Go through the material below, find each line with the word "sheet", and copy those lines.
══ Available records
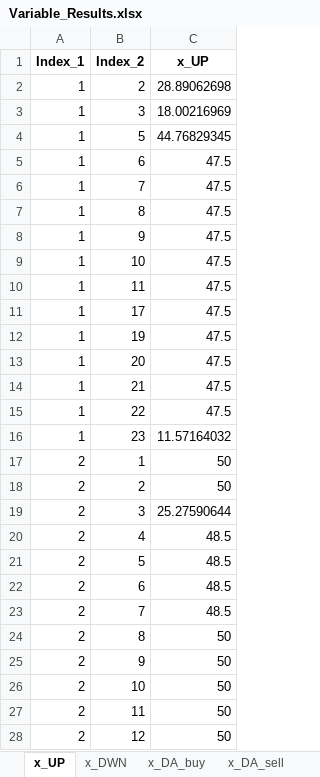
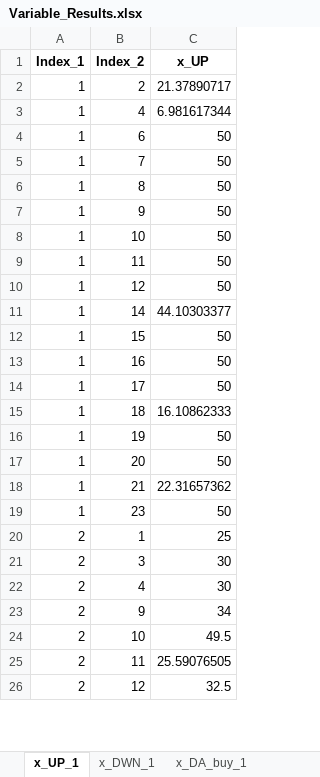
Before and after one commit to Lasseas/Master_repo, an Excel workbook: Results/Variable_Results.xlsx, sheet x_UP_1, drawn as a sheet; only a part is shown; values as stored, in another font and other column widths than the file's, no borders; removed rows and columns are numbered as before the commit, all else as after; the diff covers the shown part only; the diff names each change by its address in the sheet, - before the commit and + after, or states it on an @@ line.

```diff
--- a/Results/Variable_Results.xlsx (sheet x_UP_1)
+++ b/Results/Variable_Results.xlsx (sheet x_UP_1)
-sheet tab: x_UP
+sheet tab: x_UP_1
-sheet tab: x_DWN
+sheet tab: x_DWN_1
-sheet tab: x_DA_buy
+sheet tab: x_DA_buy_1
-C2 (x_UP): 28.89062698
+C2 (x_UP): 21.37890717
-B3 (Index_2): 3
+B3 (Index_2): 4
-C3 (x_UP): 18.00216969
+C3 (x_UP): 6.981617344
-row 4: 1 | 5 | 44.76829345
-C4:C9 (x_UP): 47.5
+C4:C9 (x_UP): 50
+row 10: 1 | 12 | 50
+row 11: 1 | 14 | 44.10303377
+row 12: 1 | 15 | 50
+row 13: 1 | 16 | 50
-C14 (x_UP): 47.5
+C14 (x_UP): 50
+row 15: 1 | 18 | 16.10862333
-C16:C17 (x_UP): 47.5
+C16:C17 (x_UP): 50
-C18 (x_UP): 47.5
+C18 (x_UP): 22.31657362
-row 15: 1 | 22 | 47.5
-C19 (x_UP): 11.57164032
+C19 (x_UP): 50
-C20 (x_UP): 50
+C20 (x_UP): 25
-row 18: 2 | 2 | 50
-C21 (x_UP): 25.27590644
+C21 (x_UP): 30
-C22 (x_UP): 48.5
+C22 (x_UP): 30
-row 21: 2 | 5 | 48.5
-row 22: 2 | 6 | 48.5
-row 23: 2 | 7 | 48.5
-row 24: 2 | 8 | 50
-C23 (x_UP): 50
+C23 (x_UP): 34
-C24 (x_UP): 50
+C24 (x_UP): 49.5
-C25 (x_UP): 50
+C25 (x_UP): 25.59076505
-C26 (x_UP): 50
+C26 (x_UP): 32.5
```
Also changed, not shown: 15 added rows, 136 removed rows and 58 edited cells elsewhere in this sheet, sheet y_out_1, sheet y_activity_1, sheet y_in_1, sheet d_flex_1, sheet q_charge_1, sheet q_discharge_1, 20 more sheets, other sheet tabs, 56 other files.
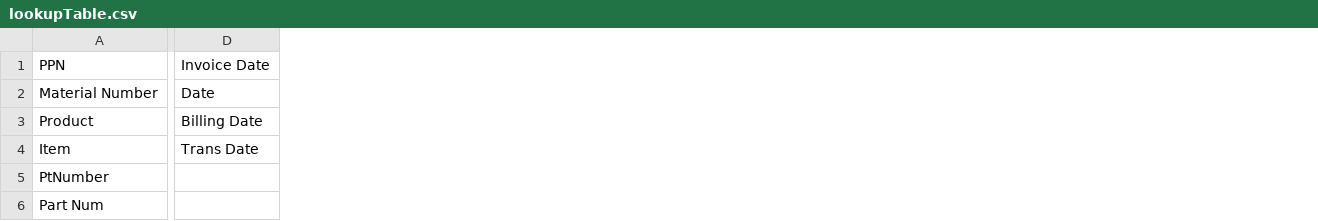
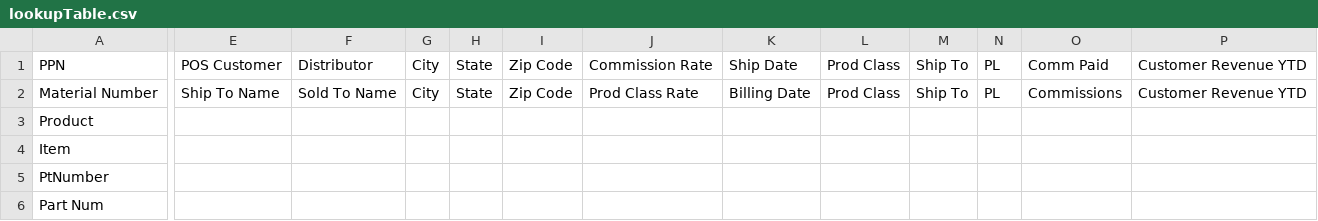
Before and after one commit to atrevely/TAARCOM, a CSV file: lookupTable.csv, drawn as a sheet; only a part is shown, gaps mark what is left out; removed rows and columns are numbered as before the commit, all else as after; the diff covers the shown part only; the diff names each change by its address in the sheet, - before the commit and + after, or states it on an @@ line.

Commit message:
Starting to populate lookup table with Infineon.

```diff
--- a/lookupTable.csv
+++ b/lookupTable.csv
-column D, rows 1-4: Invoice Date | Date | Billing Date | Trans Date
+column E, rows 1-2: POS Customer | Ship To Name
+column F, rows 1-2: Distributor | Sold To Name
+column G, rows 1-2: City | City
+column H, rows 1-2: State | State
+column I, rows 1-2: Zip Code | Zip Code
+column J, rows 1-2: Commission Rate | Prod Class Rate
+column K, rows 1-2: Ship Date | Billing Date
+column L, rows 1-2: Prod Class | Prod Class
+column M, rows 1-2: Ship To | Ship To
+column N, rows 1-2: PL | PL
+column O, rows 1-2: Comm Paid | Commissions
+column P, rows 1-2: Customer Revenue YTD | Customer Revenue YTD
```
Also changed, not shown: 4 added columns elsewhere in this file.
════
**Exercise output:**
Before and after one commit to Lasseas/Master_repo, an Excel workbook: Results/Variable_Results.xlsx, sheet x_UP_1, drawn as a sheet; only a part is shown; values as stored, in another font and other column widths than the file's, no borders; removed rows and columns are numbered as before the commit, all else as after; the diff covers the shown part only; the diff names each change by its address in the sheet, - before the commit and + after, or states it on an @@ line.
--- a/Results/Variable_Results.xlsx (sheet x_UP_1)
+++ b/Results/Variable_Results.xlsx (sheet x_UP_1)
-sheet tab: x_UP
+sheet tab: x_UP_1
-sheet tab: x_DWN
+sheet tab: x_DWN_1
-sheet tab: x_DA_buy
+sheet tab: x_DA_buy_1
Also changed, not shown: 15 added rows, 136 removed rows and 58 edited cells elsewhere in this sheet, sheet y_out_1, sheet y_activity_1, sheet y_in_1, sheet d_flex_1, sheet q_charge_1, sheet q_discharge_1, 20 more sheets, other sheet tabs, 56 other files.
Before and after one commit to atrevely/TAARCOM, a CSV file: lookupTable.csv, drawn as a sheet; only a part is shown, gaps mark what is left out; removed rows and columns are numbered as before the commit, all else as after; the diff covers the shown part only; the diff names each change by its address in the sheet, - before the commit and + after, or states it on an @@ line.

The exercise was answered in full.